-- MATERIAL FOR THIS TASK --

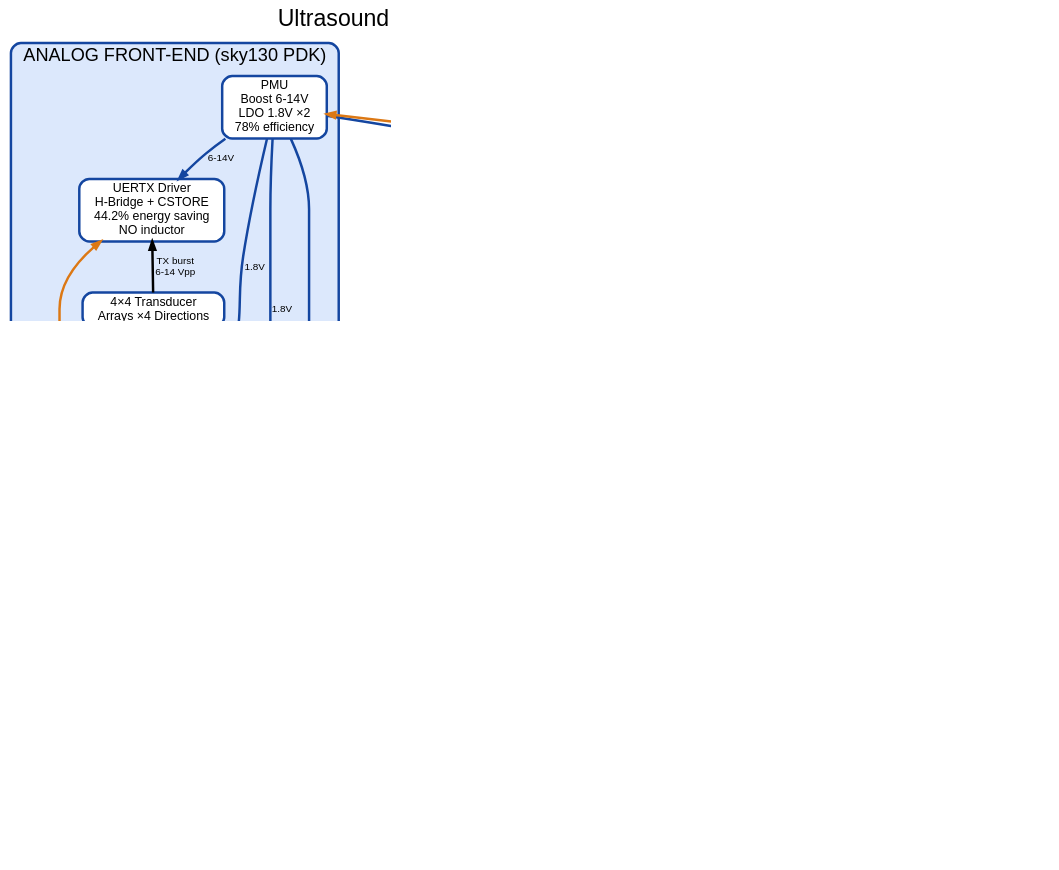
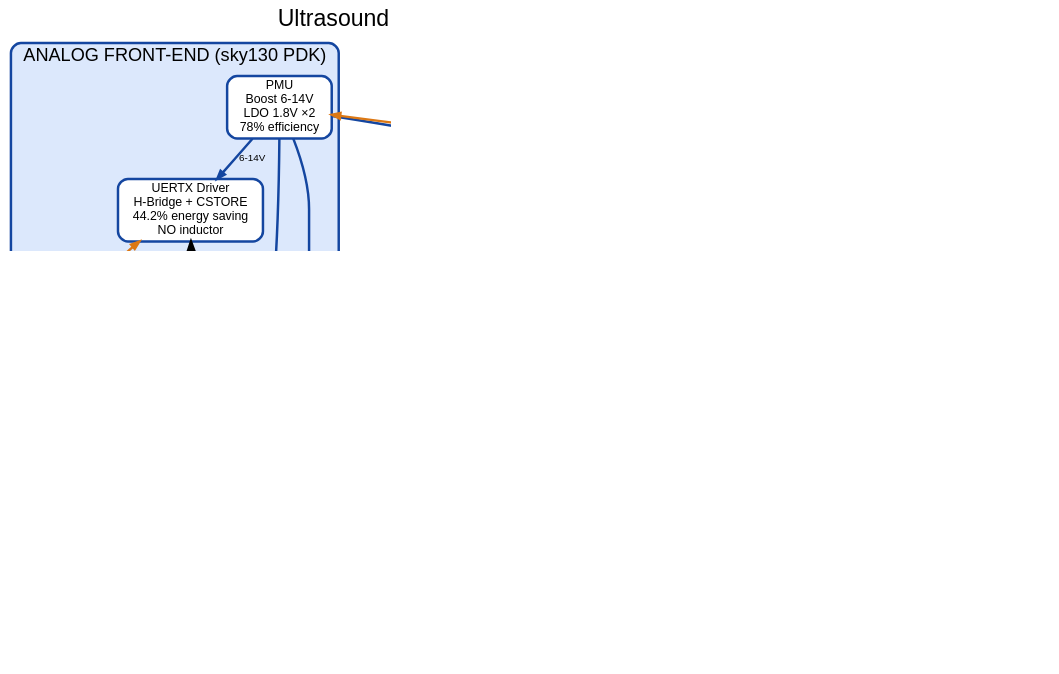
Before and after one commit to wuhannus/lunahan_ultrasound_ASIC: the diagram in figures_graphviz/fig2_system_arch.dot, drawn with Graphviz. The commit also changed 28 other files, not shown here.

First line of the commit message:
Remove BPF/VGA from system architecture: LNA feeds SAR ADC directly

```diff
--- a/figures_graphviz/fig2_system_arch.dot
+++ b/figures_graphviz/fig2_system_arch.dot
@@ -1,82 +1,77 @@
 // Figure 2: Ultrasound ASIC System Architecture
 digraph system_arch {
     dpi=200; fontname="Helvetica"; bgcolor=white;
     label="Ultrasound ASIC System Architecture (sky130 PDK)";
     labelloc=t; fontsize=28;
     rankdir=TB;
 
     node [shape=box, style="rounded,filled", fontname="Helvetica", fontsize=14, penwidth=3];
     edge [fontname="Helvetica", fontsize=12, penwidth=3, arrowsize=1.0];
 
     subgraph cluster_afe {
         label="ANALOG FRONT-END (sky130 PDK)";
         fontsize=22; fontname="Helvetica";
         style="rounded,filled"; fillcolor="#dce8fc"; color="#1446a0"; penwidth=3;
         node [fillcolor=white, color="#1446a0", fontsize=15];
 
         transducer [label="4×4 Transducer\nArrays ×4 Directions", shape=box];
-        lna [label="LNA\n30 dB gain\n2.4 dB NF\n412 µW"];
-        vga [label="VGA\n0-46 dB\n64 steps\n1.4 mW"];
-        bpf [label="BPF\n40 kHz\nBW=10 kHz"];
-        adc [label="SAR ADC\n10-bit 1.2 MS/s\n9.6 ENOB\n700 µW"];
+        lna [label="LNA\n40 dB gain\n2.5 dB NF\n0.85 mW"];
+        adc [label="SAR ADC\n10-bit 1.2 MS/s\n9.6 ENOB\n1.8 mW"];
         uertx [label="UERTX Driver\nH-Bridge + CSTORE\n44.2% energy saving\nNO inductor"];
         pmu [label="PMU\nBoost 6-14V\nLDO 1.8V ×2\n78% efficiency"];
 
         transducer -> lna [label="Echo (RX)"];
-        lna -> vga;
-        vga -> bpf;
-        bpf -> adc;
+        lna -> adc;
         uertx -> transducer [label="TX burst\n6-14 Vpp", dir=back];
     }
 
     subgraph cluster_digital {
         label="DIGITAL CONTROLLER (sky130 PDK)";
         fontsize=22; fontname="Helvetica";
         style="rounded,filled"; fillcolor="#fde8d0"; color="#dc7814"; penwidth=3;
         node [fillcolor=white, color="#dc7814", fontsize=15];
 
         core [label="lunahan_v1 RISC-V Core\nRV32IMC, 5-stage pipeline\n48 MHz, 18.2 mW"];
         mem [label="Memory\nI-Cache 4KB, D-Cache 4KB\nSRAM 32KB + 416KB"];
         tx_ctrl [label="TX Controller\nBeamforming\nPulse generation"];
         rx_ctrl [label="RX Controller\nADC interface\nTOF calculation"];
         pmu_ctrl [label="PMU Controller\nSPI master\nVoltage tuning"];
         pv_rxbf [label="PV-RXBF Beamformer\n64-ch Delay & Sum\n32×32 grid, 24 fps"];
 
         core -> tx_ctrl [label="MMIO"];
         core -> rx_ctrl [label="MMIO"];
         core -> pmu_ctrl [label="MMIO"];
         core -> pv_rxbf [label="MMIO"];
         rx_ctrl -> core [label="IRQ/Data", dir=back];
         pv_rxbf -> core [label="Voxel stream", dir=back];
         core -> mem [label="AXI4-Lite"];
     }
 
     subgraph cluster_clock {
         label="CLOCK GENERATION (sky130 PLL)";
         fontsize=22; fontname="Helvetica";
         style="rounded,filled"; fillcolor="#e8d8f8"; color="#8232c8"; penwidth=3;
         node [fillcolor=white, color="#8232c8", fontsize=15];
         pll [label="Charge-Pump PLL\n16 MHz → 50 MHz\n+ 1.2 MHz (ADC)\nLock: 28.4 µs\nJitter: 38.2 ps RMS"];
     }
 
     subgraph cluster_io {
         label="EXTERNAL I/O";
         fontsize=22; fontname="Helvetica";
         style="rounded,filled"; fillcolor="#d8f0d8"; color="#1e8c1e"; penwidth=3;
         node [fillcolor=white, color="#1e8c1e", fontsize=14];
         io [label="AXI4-Lite Bus | UART 115200 | SPI Mode 0 | GPIO 16-bit"];
     }
 
     // Cross-cluster connections
     adc -> rx_ctrl [label="10-bit parallel", color="#1446a0", ltail=cluster_afe, lhead=cluster_digital, minlen=2];
     adc -> pv_rxbf [label="Sample stream", color="#1446a0", minlen=2];
     pmu -> lna [label="1.8V", color="#1446a0"];
-    pmu -> vga [label="1.8V", color="#1446a0"];
     pmu -> adc [label="1.8V", color="#1446a0"];
     pmu -> uertx [label="6-14V", color="#1446a0"];
     pmu -> core [label="1.8V", color="#1446a0"];
     tx_ctrl -> uertx [label="Pulse control", color="#dc7814"];
     pmu_ctrl -> pmu [label="SPI", color="#dc7814"];
     pll -> core [label="50 MHz", color="#8232c8"];
     pll -> adc [label="1.2 MHz", color="#8232c8"];
 }
```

-- TASK INSTRUCTIONS --
Go through the material above and report each line containing "penwidth".

-- THE ANSWER --
     node [shape=box, style="rounded,filled", fontname="Helvetica", fontsize=14, penwidth=3];
     edge [fontname="Helvetica", fontsize=12, penwidth=3, arrowsize=1.0];
         style="rounded,filled"; fillcolor="#dce8fc"; color="#1446a0"; penwidth=3;
         style="rounded,filled"; fillcolor="#fde8d0"; color="#dc7814"; penwidth=3;
         style="rounded,filled"; fillcolor="#e8d8f8"; color="#8232c8"; penwidth=3;
         style="rounded,filled"; fillcolor="#d8f0d8"; color="#1e8c1e"; penwidth=3;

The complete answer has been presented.